Exercise prompt:
The listing below is to be written out word for word, minus its images.
= = =
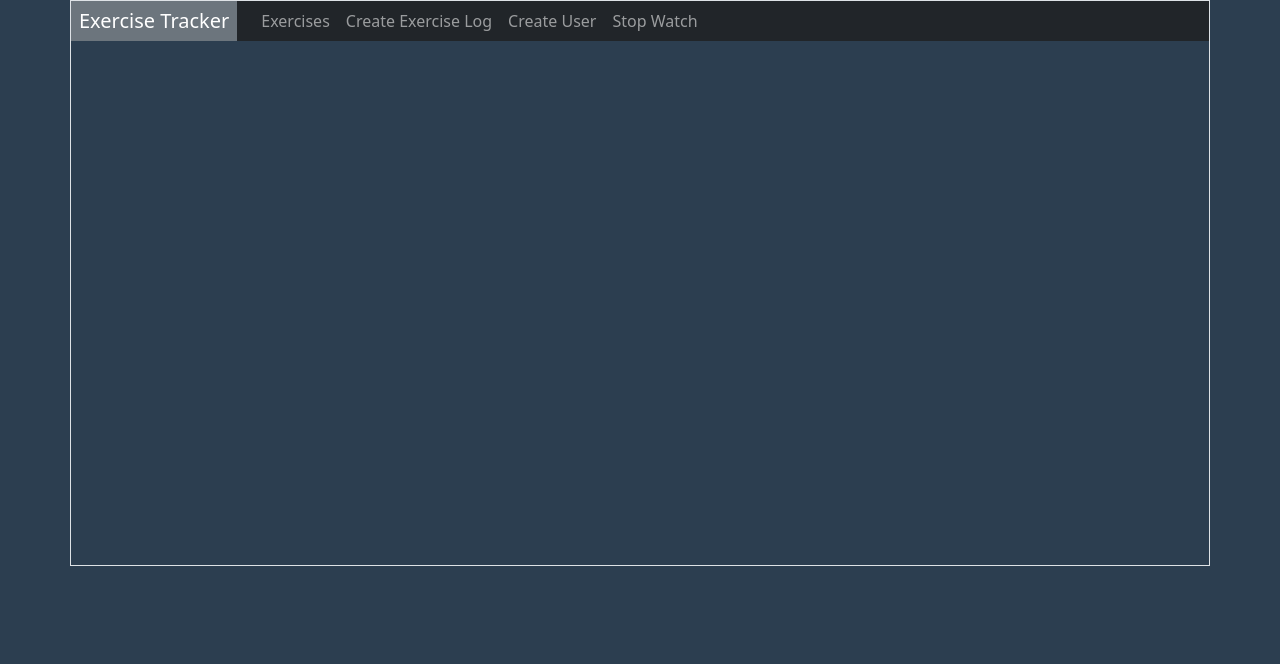
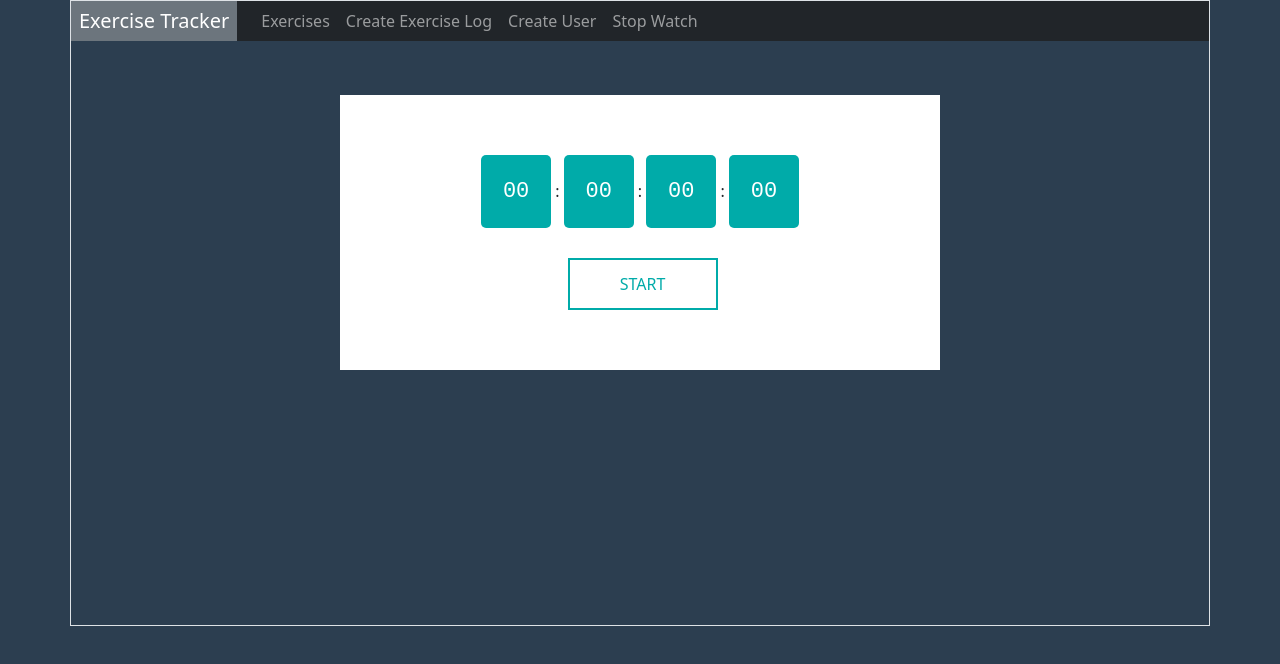
Before and after one commit to JpBongiovanni/MERN-Exercise-Tracker, a React (Create React App) app: page /stopwatch in a window 1280 px wide. Shown: the top 664 px of the page. Built offline with nearby package versions, Linux system fonts and the light colour scheme.

Commit message:
stopwatch progress

```diff
--- a/src/components/BtnComponent.js
+++ b/src/components/BtnComponent.js
@@ -1,12 +1,9 @@
-import React, { Component } from 'react';
+import React from 'react';
 
-function BtnComponent() {
+function BtnComponent(props) {
     return (
-        <div className="main-section">
-            <div classname="clock-holder"></div>
-                <div className="stopwatch">
-                    <h1>BTN</h1>
-                </div>
+        <div>
+            <button className="stopwatch-btn stopwatch-btn-gre" onClick={props.start}>Start</button>
         </div>
     )
 }
--- a/src/components/DisplayComponent.js
+++ b/src/components/DisplayComponent.js
@@ -1,9 +1,12 @@
-import React, { Component } from 'react';
+import React from 'react';
 
-function DisplayComponent() {
+function DisplayComponent(props) {
     return (
-        <div className="main-section">
-
+        <div>
+            <span>{(props.time.h >= 10)? props.time.h : "0"+ props.time.h}</span>&nbsp;:&nbsp;
+            <span>{(props.time.m >= 10)? props.time.m : "0"+ props.time.m}</span>&nbsp;:&nbsp;
+            <span>{(props.time.s >= 10)? props.time.s : "0"+ props.time.s}</span>&nbsp;:&nbsp;
+            <span>{(props.time.ms >= 10)? props.time.ms : "0"+ props.time.ms}</span>
         </div>
     )
 }
--- a/src/components/stopWatch.component.css
+++ b/src/components/stopWatch.component.css
@@ -1,5 +1,5 @@
 body {
-    background:#2c3E50
+        background:#2C3E50;
     }
 
     * {
@@ -8,12 +8,12 @@ body {
         box-sizing: border-box;
     }
 
-.main-section{
+.main-section {
         background: transparent;
         max-width: 600px;
         width: 90%;
         height: 500px;
-    margin: 30 auto;
+        margin: 30px auto;
     }
 
 .clock-holder {
@@ -23,13 +23,13 @@ body {
         position: relative;
     }
 
+
 .stopwatch {
         padding: 60px 0px;
         text-align: center;
     }
-
-.stopwatch span {
-    background: #00ABA9;
+.stopwatch span{
+        background:#00ABA9;
         color: #fff;
         display: inline-block;
         font-family: monospace;
@@ -51,12 +51,10 @@ body {
         transition: background 1s;
         cursor: pointer;
     }
-
 .stopwatch .stopwatch-btn-red{
         border: 2px solid #C85454;
         color: #C85454;
     }
-
 .stopwatch .stopwatch-btn-yel{
         border: 2px solid #FFC900;
         color: #FFC900;
@@ -66,15 +64,18 @@ body {
         border: 2px solid #00ABA9;
         color: #00ABA9;
     }
-
 .stopwatch .stopwatch-btn-red:hover {
         background: #C85454;
         border: 2px solid #C85454;
         color: #fff;
     }
-
+.stopwatch .stopwatch-btn-yel:hover {
+        background: #FFC900;
+        border: 2px solid #FFC900;
+        color: #fff;
+    }
 .stopwatch .stopwatch-btn-gre:hover {
         background: #00ABA9;
         border: 2px solid #00ABA9;
-    color: #fff
+        color: #fff;
     }
--- a/src/components/stopWatch.component.js
+++ b/src/components/stopWatch.component.js
@@ -1,16 +1,43 @@
-import React, { Component } from 'react';
-import DisplayComponent from './DisplayComponent';
-import BtnComponent from './BtnComponent';
+import React, {useState} from 'react';
+import DisplayComponent from '../components/DisplayComponent';
+import BtnComponent from '../components/BtnComponent';
 import './stopWatch.component.css';
 
 function StopWatch() {
+    const [time, setTime] = useState({ms:0, s:0, m:0, h:0});
+
+    const start = () => {
+        run();
+        setInterval(run, 10);
+    }
+
+    var updatedMs = time.ms, updatedS = time.s, updatedM = time.m, updatedH = time.h;
+
+    const run = () => {
+        if(updatedM === 60){
+            updatedH++;
+            updatedM = 0;
+        }
+        if(updatedS === 60){
+            updatedM++;
+            updatedS = 0;
+        }
+        if(updatedMs === 100){
+            updatedS++;
+            updatedMs = 0;
+        }
+        updatedMs++;
+        return setTime({ms:updatedMs, s:updatedS, m:updatedM, h:updatedH})
+
+    }
     return (
         <div className="main-section">
-            <div classname="clock-holder"></div>
+            <div className="clock-holder">
                 <div className="stopwatch">
-                    <DisplayComponent />
-
+                    <DisplayComponent time={time}/>
+                    <BtnComponent start={start}/>
                 </div>
+            </div>
         </div>
     )
 }
```
Lines whose indentation alone changed are shown as unchanged.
= = =
Task solution:
Before and after one commit to JpBongiovanni/MERN-Exercise-Tracker, a React (Create React App) app: page /stopwatch in a window 1280 px wide. Shown: the top 664 px of the page. Built offline with nearby package versions, Linux system fonts and the light colour scheme.

Commit message:
stopwatch progress

```diff
--- a/src/components/BtnComponent.js
+++ b/src/components/BtnComponent.js
@@ -1,12 +1,9 @@
-import React, { Component } from 'react';
+import React from 'react';
 
-function BtnComponent() {
+function BtnComponent(props) {
     return (
-        <div className="main-section">
-            <div classname="clock-holder"></div>
-                <div className="stopwatch">
-                    <h1>BTN</h1>
-                </div>
+        <div>
+            <button className="stopwatch-btn stopwatch-btn-gre" onClick={props.start}>Start</button>
         </div>
     )
 }
--- a/src/components/DisplayComponent.js
+++ b/src/components/DisplayComponent.js
@@ -1,9 +1,12 @@
-import React, { Component } from 'react';
+import React from 'react';
 
-function DisplayComponent() {
+function DisplayComponent(props) {
     return (
-        <div className="main-section">
-
+        <div>
+            <span>{(props.time.h >= 10)? props.time.h : "0"+ props.time.h}</span>&nbsp;:&nbsp;
+            <span>{(props.time.m >= 10)? props.time.m : "0"+ props.time.m}</span>&nbsp;:&nbsp;
+            <span>{(props.time.s >= 10)? props.time.s : "0"+ props.time.s}</span>&nbsp;:&nbsp;
+            <span>{(props.time.ms >= 10)? props.time.ms : "0"+ props.time.ms}</span>
         </div>
     )
 }
--- a/src/components/stopWatch.component.css
+++ b/src/components/stopWatch.component.css
@@ -1,5 +1,5 @@
 body {
-    background:#2c3E50
+        background:#2C3E50;
     }
 
     * {
@@ -8,12 +8,12 @@ body {
         box-sizing: border-box;
     }
 
-.main-section{
+.main-section {
         background: transparent;
         max-width: 600px;
         width: 90%;
         height: 500px;
-    margin: 30 auto;
+        margin: 30px auto;
     }
 
 .clock-holder {
@@ -23,13 +23,13 @@ body {
         position: relative;
     }
 
+
 .stopwatch {
         padding: 60px 0px;
         text-align: center;
     }
-
-.stopwatch span {
-    background: #00ABA9;
+.stopwatch span{
+        background:#00ABA9;
         color: #fff;
         display: inline-block;
         font-family: monospace;
@@ -51,12 +51,10 @@ body {
         transition: background 1s;
         cursor: pointer;
     }
-
 .stopwatch .stopwatch-btn-red{
         border: 2px solid #C85454;
         color: #C85454;
     }
-
 .stopwatch .stopwatch-btn-yel{
         border: 2px solid #FFC900;
         color: #FFC900;
@@ -66,15 +64,18 @@ body {
         border: 2px solid #00ABA9;
         color: #00ABA9;
     }
-
 .stopwatch .stopwatch-btn-red:hover {
         background: #C85454;
         border: 2px solid #C85454;
         color: #fff;
     }
-
+.stopwatch .stopwatch-btn-yel:hover {
+        background: #FFC900;
+        border: 2px solid #FFC900;
+        color: #fff;
+    }
 .stopwatch .stopwatch-btn-gre:hover {
         background: #00ABA9;
         border: 2px solid #00ABA9;
-    color: #fff
+        color: #fff;
     }
--- a/src/components/stopWatch.component.js
+++ b/src/components/stopWatch.component.js
@@ -1,16 +1,43 @@
-import React, { Component } from 'react';
-import DisplayComponent from './DisplayComponent';
-import BtnComponent from './BtnComponent';
+import React, {useState} from 'react';
+import DisplayComponent from '../components/DisplayComponent';
+import BtnComponent from '../components/BtnComponent';
 import './stopWatch.component.css';
 
 function StopWatch() {
+    const [time, setTime] = useState({ms:0, s:0, m:0, h:0});
+
+    const start = () => {
+        run();
+        setInterval(run, 10);
+    }
+
+    var updatedMs = time.ms, updatedS = time.s, updatedM = time.m, updatedH = time.h;
+
+    const run = () => {
+        if(updatedM === 60){
+            updatedH++;
+            updatedM = 0;
+        }
+        if(updatedS === 60){
+            updatedM++;
+            updatedS = 0;
+        }
+        if(updatedMs === 100){
+            updatedS++;
+            updatedMs = 0;
+        }
+        updatedMs++;
+        return setTime({ms:updatedMs, s:updatedS, m:updatedM, h:updatedH})
+
+    }
     return (
         <div className="main-section">
-            <div classname="clock-holder"></div>
+            <div className="clock-holder">
                 <div className="stopwatch">
-                    <DisplayComponent />
-
+                    <DisplayComponent time={time}/>
+                    <BtnComponent start={start}/>
                 </div>
+            </div>
         </div>
     )
 }
```
Lines whose indentation alone changed are shown as unchanged.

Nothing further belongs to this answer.